There are pilgrim shepherds around, too. In this ordinary night, made extraordinary by very ordinary folks who could only afford to get lodging in a cave, and lay their child in a manger, it was pilgrim shepherds who followed the guidance of pilgrim angels. Although originally afraid, they were the first to have the privilege of beholding the glory of God-made-man. “A savior has been born for you, who is Christ and Lord.” The shepherds, originally more like vagrants leading their hungry flock, now become migrants of hope, whose lives changed forever – changed by a pilgrim-God who came, who “migrated” of his own volition into our sinful world, “who became like us in everything except sin.”

There are wise men in pilgrimage, too, on this night. Learned though they most likely were, they went down from their lofty pedestals of knowledge. The pilgrim wise men were on a pilgrimage of truth. They were in search for the truth-in-person. For guidance, they followed no despot, no ruler, no ambitious – and blinded – power-that-be like Herod, who only pretended to be in search. He was really out for a witch hunt … out to crush truth taking-on-flesh in the person of the little boy-child laid in a manger.

But most of all, there is this pilgrim-family of Joseph and Mary-with-child, migrants from Nazareth, roused to movement from a decree of a census from Caesar Augustus.
“And Joseph too went up from Galilee from the town of Nazareth to Judea, to the city of David that is called Bethlehem, because he was of the house and family of David,
to be enrolled with Mary, his betrothed, who was with child” (Gospel). Like many Filipino families now, all over the world, the Holy Family was a family of migrants. They left their hometown, forced by circumstances beyond their control.

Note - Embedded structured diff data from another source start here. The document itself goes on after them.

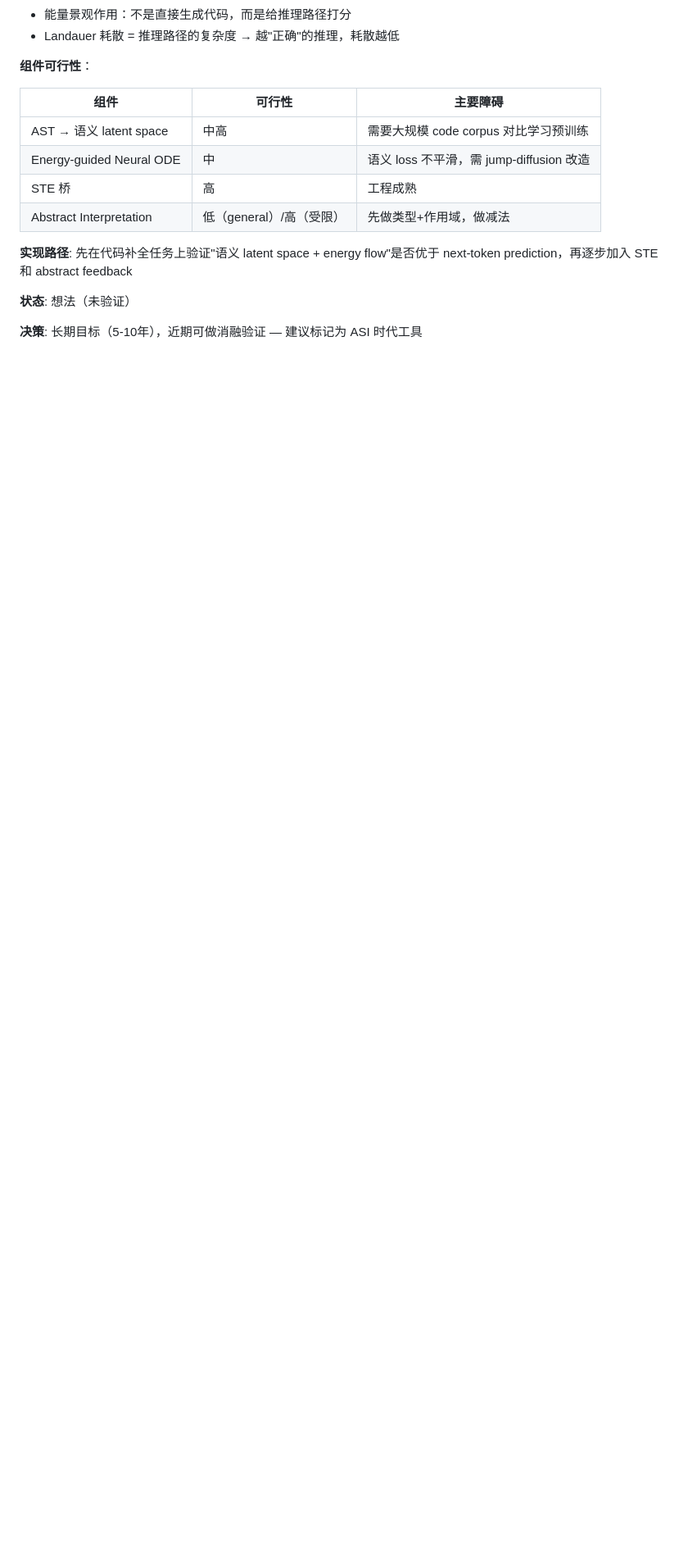
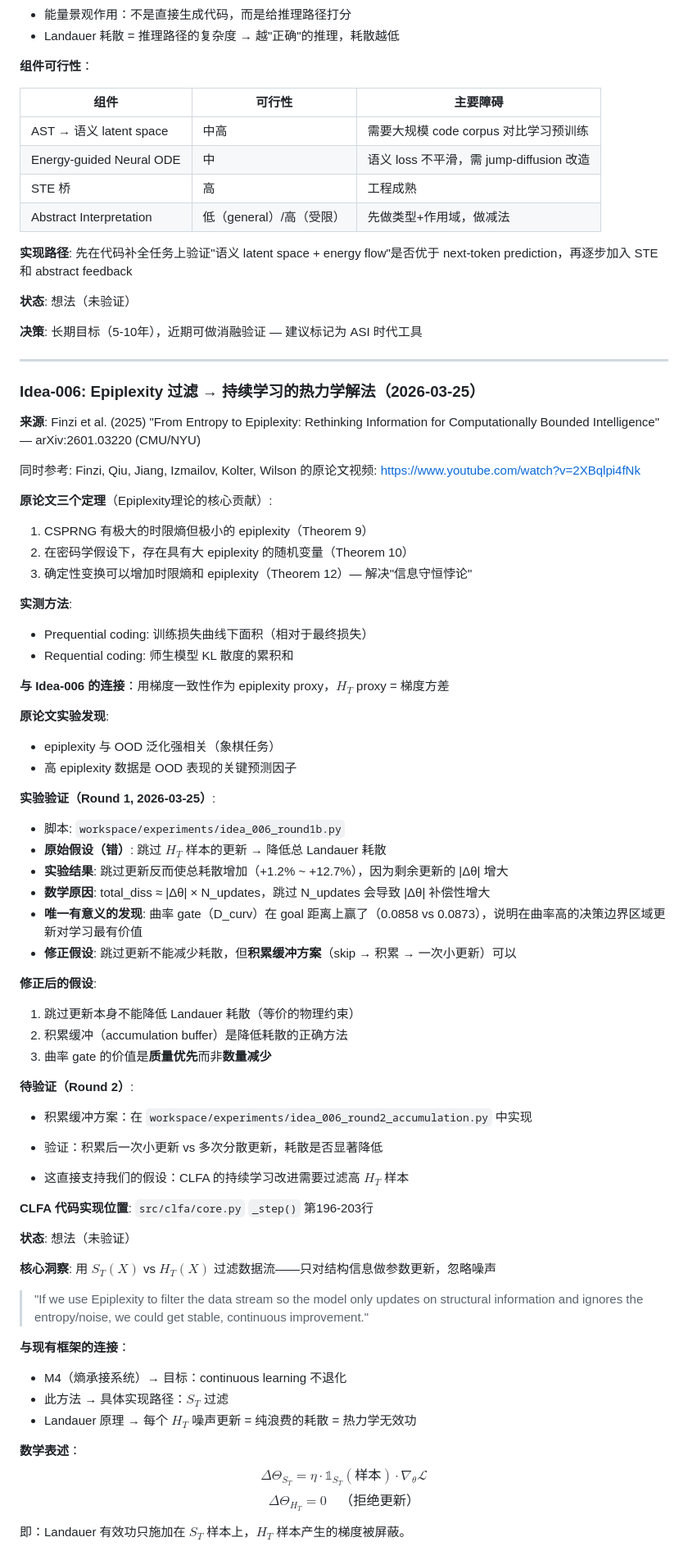
Before and after one commit to simulai/ASI, a Markdown page: 02_theory/theoretical_raw_ideas.md, the part around one of its changes. Shown at 82% size. Rendered like a GitHub page; blank space fills up the shorter version.

```diff
--- a/02_theory/theoretical_raw_ideas.md
+++ b/02_theory/theoretical_raw_ideas.md
@@ -111,3 +112,65 @@ $$F(\text{推理路径}) = -\log p(\text{结论}|\text{路径}) + D_{\text{KL}}(
 **状态**: 想法（未验证）
 
 **决策**: 长期目标（5-10年），近期可做消融验证 — 建议标记为 ASI 时代工具
+
+---
+
+### Idea-006: Epiplexity 过滤 → 持续学习的热力学解法（2026-03-25）
+
+**来源**: Finzi et al. (2025) "From Entropy to Epiplexity: Rethinking Information for Computationally Bounded Intelligence" — arXiv:2601.03220 (CMU/NYU)
+
+同时参考: Finzi, Qiu, Jiang, Izmailov, Kolter, Wilson 的原论文视频: https://www.youtube.com/watch?v=2XBqlpi4fNk
+
+**原论文三个定理**（Epiplexity理论的核心贡献）:
+1. CSPRNG 有极大的时限熵但极小的 epiplexity（Theorem 9）
+2. 在密码学假设下，存在具有大 epiplexity 的随机变量（Theorem 10）
+3. 确定性变换可以增加时限熵和 epiplexity（Theorem 12）— 解决"信息守恒悖论"
+
+**实测方法**:
+- Prequential coding: 训练损失曲线下面积（相对于最终损失）
+- Requential coding: 师生模型 KL 散度的累积和
+
+**与 Idea-006 的连接**：用梯度一致性作为 epiplexity proxy，$H_T$ proxy = 梯度方差
+
+**原论文实验发现**:
+- epiplexity 与 OOD 泛化强相关（象棋任务）
+- 高 epiplexity 数据是 OOD 表现的关键预测因子
+
+**实验验证（Round 1, 2026-03-25）**:
+- 脚本: `workspace/experiments/idea_006_round1b.py`
+- **原始假设（错）**: 跳过 $H_T$ 样本的更新 → 降低总 Landauer 耗散
+- **实验结果**: 跳过更新反而使总耗散增加（+1.2% ~ +12.7%），因为剩余更新的 |Δθ| 增大
+- **数学原因**: total_diss ≈ |Δθ| × N_updates，跳过 N_updates 会导致 |Δθ| 补偿性增大
+- **唯一有意义的发现**: 曲率 gate（D_curv）在 goal 距离上赢了（0.0858 vs 0.0873），说明在曲率高的决策边界区域更新对学习最有价值
+- **修正假设**: 跳过更新不能减少耗散，但**积累缓冲方案**（skip → 积累 → 一次小更新）可以
+
+**修正后的假设**:
+1. 跳过更新本身不能降低 Landauer 耗散（等价的物理约束）
+2. 积累缓冲（accumulation buffer）是降低耗散的正确方法
+3. 曲率 gate 的价值是**质量优先**而非**数量减少**
+
+**待验证（Round 2）**:
+- 积累缓冲方案：在 `workspace/experiments/idea_006_round2_accumulation.py` 中实现
+- 验证：积累后一次小更新 vs 多次分散更新，耗散是否显著降低
+
+- 这直接支持我们的假设：CLFA 的持续学习改进需要过滤高 $H_T$ 样本
+
+**CLFA 代码实现位置**: `src/clfa/core.py` `_step()` 第196-203行
+
+**状态**: 想法（未验证）
+
+**核心洞察**: 用 $S_T(X)$ vs $H_T(X)$ 过滤数据流——只对结构信息做参数更新，忽略噪声
+
+> "If we use Epiplexity to filter the data stream so the model only updates on structural information and ignores the entropy/noise, we could get stable, continuous improvement."
+
+**与现有框架的连接**：
+- M4（熵承接系统）→ 目标：continuous learning 不退化
+- 此方法 → 具体实现路径：$S_T$ 过滤
+- Landauer 原理 → 每个 $H_T$ 噪声更新 = 纯浪费的耗散 = 热力学无效功
+
+**数学表述**：
+$$\Delta \Theta_{S_T} = \eta \cdot \mathbb{1}_{S_T}(\text{样本}) \cdot \nabla_\theta \mathcal{L}$$
+$$\Delta \Theta_{H_T} = 0 \quad \text{（拒绝更新）}$$
+
+即：Landauer 有效功只施加在 $S_T$ 样本上，$H_T$ 样本产生的梯度被屏蔽。
+
```
Also changed, not shown: other parts of 02_theory/theoretical_raw_ideas.md (+21 -6 lines).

We are a people in pilgrimage. We are a people of great rejoicing because our God, too, was in a pilgrimage of salvation-redemption on behalf of His beloved people. Angels were pilgrims with a message. Now they are pilgrims with, not just a message, but a proclamation: “Hosanna in excelsis!” Shepherds, too, were on pilgrimage. What was originally lowly work became lofty worship. “The glory of the Lord shone around them.” The Holy Family are pilgrims-in-mission. They moved. They traveled to Bethlehem to bring forth the fulfillment of promises of old. “And this will be a sign for you: you will find an infant wrapped in swaddling clothes and lying in a manger.”

And the rest is history that now influences the story of each and everyone of us. God’s dream for us that brought His own Son to sinful humanity in a pilgrimage of salvation has become reality for us this Christmas night.

We cannot pretend to do more than the pilgrim-angels did, but neither can we afford to do less. We are a rejoicing people. In pilgrimage, though we still are, on the way to our heavenly Jerusalem, we are never alone in our journey. In the desert situation that our life-as-pilgrimage basically is in this world, God has come down to us in Christ, and “pitched his tent in our midst” (Verbum caro factum est, et habitavit in nobis). And so tonight, together with all fellow pilgrims in heaven and on earth, we cry out in sheer rejoicing: “Glory to God in the highest, and on earth peace to those on whom his favor rests.”

And yes … did I mention it? MERRY CHRISTMAS TO ONE AND ALL!